With snow depth diminishing across much of Northeastern Minnesota, the state’s first supplementary deer-feeding program in more than 15 years is all but over.
Nearly 1,000 volunteers have distributed 528 tons — more than a million pounds — of deer feed across the region to help beleaguered whitetails make it through the severe winter, said Mark Johnson, executive director of the Minnesota Deer Hunters Association. The effort began March 6.
Saturday marked the final day of feeding at more than 1,000 feeding sites, Johnson said.
But feeding will continue through this week or longer on the Fond du Lac Band of Lake Superior Chippewa reservation, according to Mike Schrage, the band’s wildlife biologist. That’s because snow depth remains at more than 20 inches on the reservation, Schrage said.
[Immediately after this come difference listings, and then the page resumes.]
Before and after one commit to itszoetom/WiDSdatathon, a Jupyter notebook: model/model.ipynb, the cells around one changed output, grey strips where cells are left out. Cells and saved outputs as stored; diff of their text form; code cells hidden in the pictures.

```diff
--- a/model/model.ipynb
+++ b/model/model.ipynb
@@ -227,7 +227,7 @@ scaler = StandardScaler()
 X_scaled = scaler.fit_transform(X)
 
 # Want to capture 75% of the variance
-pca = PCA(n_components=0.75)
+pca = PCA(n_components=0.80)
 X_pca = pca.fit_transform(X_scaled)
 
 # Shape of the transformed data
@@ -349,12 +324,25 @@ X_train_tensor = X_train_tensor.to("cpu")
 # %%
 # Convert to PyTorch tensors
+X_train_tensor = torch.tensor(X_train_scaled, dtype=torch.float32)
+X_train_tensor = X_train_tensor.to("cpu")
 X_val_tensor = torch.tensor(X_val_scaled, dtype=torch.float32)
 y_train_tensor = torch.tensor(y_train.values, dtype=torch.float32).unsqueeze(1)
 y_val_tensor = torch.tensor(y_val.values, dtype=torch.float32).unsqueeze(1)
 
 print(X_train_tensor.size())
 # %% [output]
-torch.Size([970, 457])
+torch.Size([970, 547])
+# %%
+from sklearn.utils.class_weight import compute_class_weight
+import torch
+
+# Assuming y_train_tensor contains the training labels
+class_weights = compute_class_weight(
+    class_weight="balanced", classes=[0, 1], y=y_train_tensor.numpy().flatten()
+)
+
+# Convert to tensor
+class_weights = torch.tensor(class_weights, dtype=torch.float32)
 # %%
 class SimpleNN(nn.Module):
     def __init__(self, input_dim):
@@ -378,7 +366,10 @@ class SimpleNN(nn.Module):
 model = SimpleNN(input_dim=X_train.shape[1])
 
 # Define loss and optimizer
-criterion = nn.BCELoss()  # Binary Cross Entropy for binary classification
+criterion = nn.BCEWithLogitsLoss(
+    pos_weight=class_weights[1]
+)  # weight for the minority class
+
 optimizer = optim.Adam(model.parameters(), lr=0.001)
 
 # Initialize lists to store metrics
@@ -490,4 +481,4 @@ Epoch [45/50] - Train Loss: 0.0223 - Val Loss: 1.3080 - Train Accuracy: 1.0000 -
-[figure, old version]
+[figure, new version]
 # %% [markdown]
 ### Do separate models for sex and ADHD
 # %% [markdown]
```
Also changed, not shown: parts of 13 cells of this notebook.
The deer hunters’ association coordinated the deer feeding effort, buying the specially formulated feed and arranging for its distribution. A total of $260,000 was allocated for the feeding, of which MDHA has spent about $200,000, Johnson said. The money, generated by a 50-cent surcharge on deer hunting licenses, was transferred from the Minnesota Department of Natural Resources to the hunters’ association in a grant. The group has not yet been reimbursed in full by the DNR for the feeding program, Johnson said.
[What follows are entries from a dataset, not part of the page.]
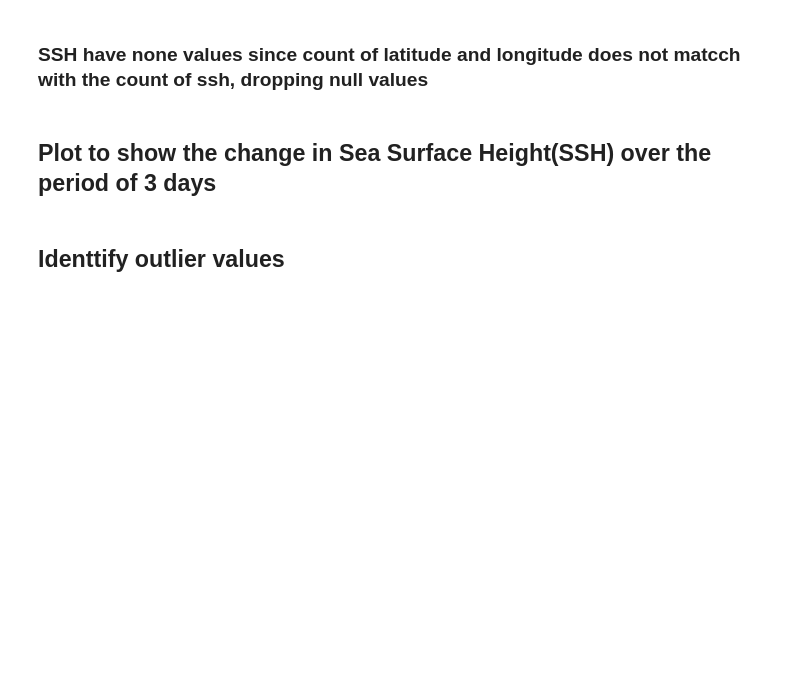
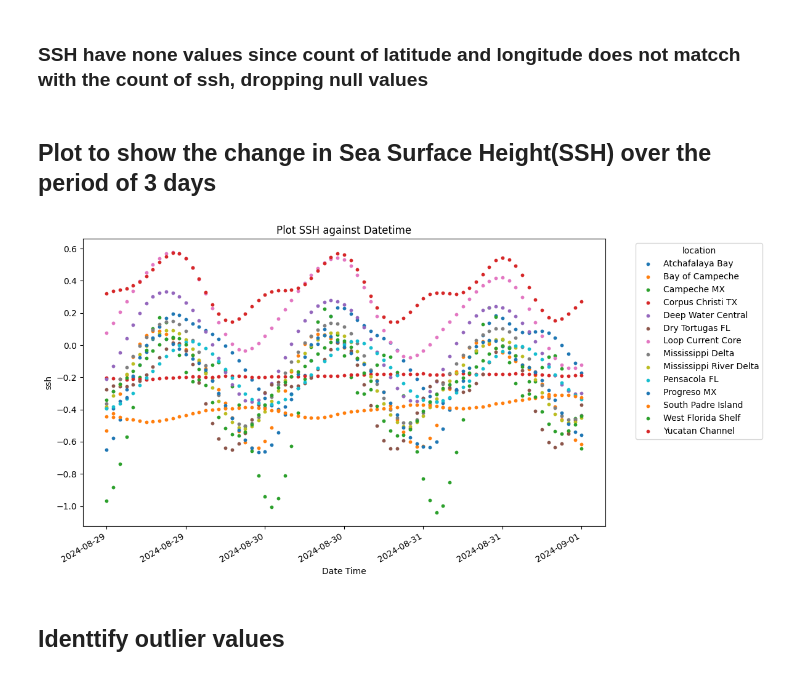
Before and after one commit to apoorvtripathi1999/ssh-pred-model, a Jupyter notebook: main.ipynb, the cells around one changed output. Saved outputs shown, nothing was run; the diff lists cells and outputs as text; code cells hidden in the pictures; blank space fills up the shorter version.

```diff
--- a/main.ipynb
+++ b/main.ipynb
@@ -147,3 +141,18 @@ fig.show()
+# %%
+fig, ax = plt.subplots(figsize=(12, 6))
+for location, group in df.groupby("location"):
+    ax.scatter(group["date"], group["ssh"], label=location, s=10)
+ax.set_title("Plot SSH against Datetime")
+ax.set_xlabel("Date Time")
+ax.set_ylabel("ssh")
+ax.legend(title="location", bbox_to_anchor=(1.05, 1), loc='upper left')
+# Format x-axis as dates
+ax.xaxis.set_major_formatter(mdates.DateFormatter('%Y-%m-%d'))
+fig.autofmt_xdate()
+plt.tight_layout()
+plt.show()
+# %% [output]
+[figure, added]
 # %% [markdown]
 ## Identtify outlier values
 # %%
```
Also changed, not shown: parts of 2 cells of this notebook.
The DNR opposes supplementary deer feeding, saying it can cause disease transmission from close contact among deer, and also because it doesn’t reach enough deer to make a population-wide difference.
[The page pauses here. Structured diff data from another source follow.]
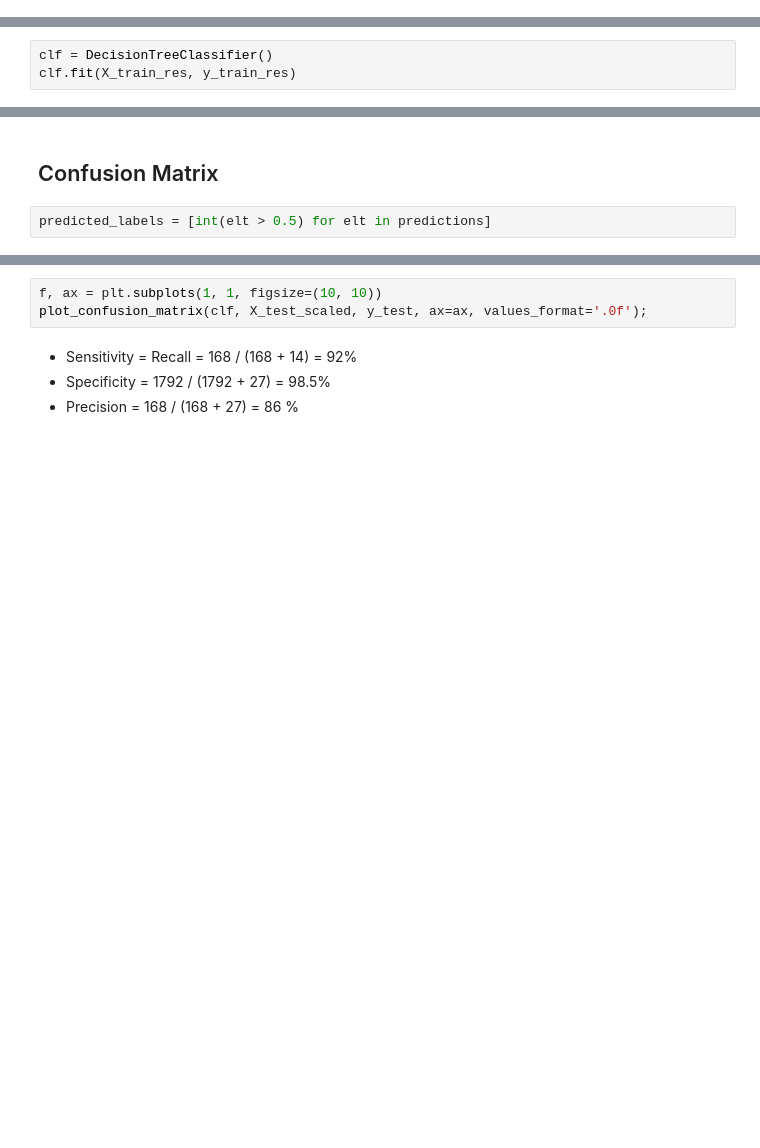
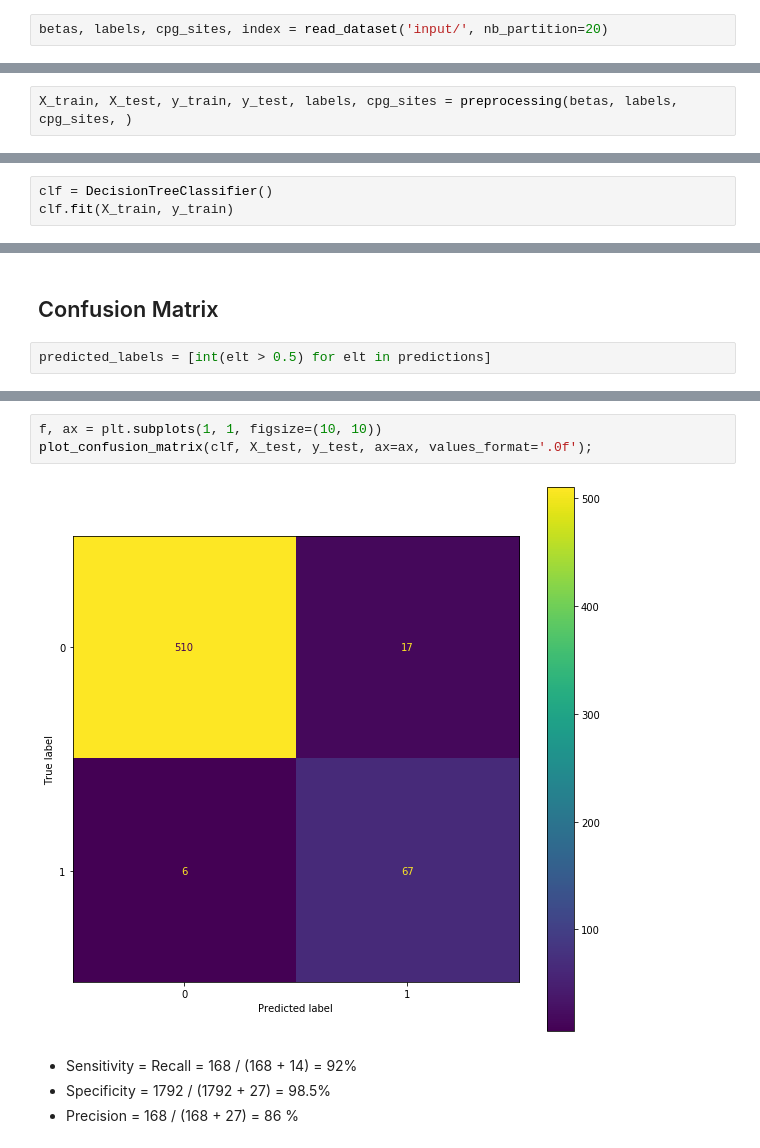
Before and after one commit to AdrienGlmz/dna-methylation-cancer, a Jupyter notebook: Modeling - TO COMPLETE.ipynb, the cells around one changed output, grey strips where cells are left out. Saved outputs shown, nothing was run; the diff lists cells and outputs as text; blank space fills up the shorter version.

Commit message:
Update modeling and preprocessing to account for new dataset

```diff
--- a/Modeling - TO COMPLETE.ipynb
+++ b/Modeling - TO COMPLETE.ipynb
@@ -237,0 +13,2 @@ new_betas=imputer.fit_transform(new_betas)
+# %%
+betas, labels, cpg_sites, index = read_dataset('input/', nb_partition=20)
@@ -245,0 +26,2 @@ X_train, X_test, y_train, y_test = train_test_split(new_betas, new_labels, test_
+# %%
+X_train, X_test, y_train, y_test, labels, cpg_sites = preprocessing(betas, labels, cpg_sites, )
@@ -316,7 +72,7 @@ Sample section using a Decision Tree classifier. The goal is to output a `predic
 ## Training
 # %%
 clf = DecisionTreeClassifier()
-clf.fit(X_train_res, y_train_res)
+clf.fit(X_train, y_train)
 # %% [output]
 DecisionTreeClassifier(ccp_alpha=0.0, class_weight=None, criterion='gini',
                        max_depth=None, max_features=None, max_leaf_nodes=None,
@@ -396,6 +149,8 @@ NameError: name 'confusion_matrix' is not defined
 # %%
 f, ax = plt.subplots(1, 1, figsize=(10, 10))
-plot_confusion_matrix(clf, X_test_scaled, y_test, ax=ax, values_format='.0f');
+plot_confusion_matrix(clf, X_test, y_test, ax=ax, values_format='.0f');
+# %% [output]
+[figure, added]
 # %% [markdown]
 - Sensitivity = Recall = 168 / (168 + 14) = 92%
 - Specificity = 1792 / (1792 + 27) = 98.5%
```
Also changed, not shown: parts of 57 cells of this notebook, 6 other files.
“People say it doesn’t have a landscape effect,” Johnson said. “It doesn’t, but it has a local effect.”
Johnson estimates that volunteers reached about 16,000 deer in the effort, each deer receiving an average of about 1½ pounds of food per day.
The Fond du Lac Band, including natural resources staff and volunteers, has been feeding at about 27 sites on the reservation, Schrage said.
“It’s been a lot of work,” he said. “Our staff has been going out three times a week to put out food.”
Access to feeding sites has grown more difficult, Schrage said.
“It’s to the point there’s not enough snow to run snowmobiles, but there’s too much for ATVs,” he said. “Things are flooding, and getting soft. It was easier when there was deep snow and everyone was driving snowmobiles.”
MDHA’s Johnson praised the efforts of those involved in the feeding.
“Number one, I’m just proud of our volunteers,” he said. “Without volunteers, there’s no way this would have happened. Number two, I’m proud of the (DNR) commissioner (Tom Landwehr) for allowing it to happen.”
Wisconsin did not have a supplementary deer feeding program despite a severe winter in the northern part of the state, said Greg Kessler, DNR wildlife biologist at Brule. The state has no money set aside for feeding, he said.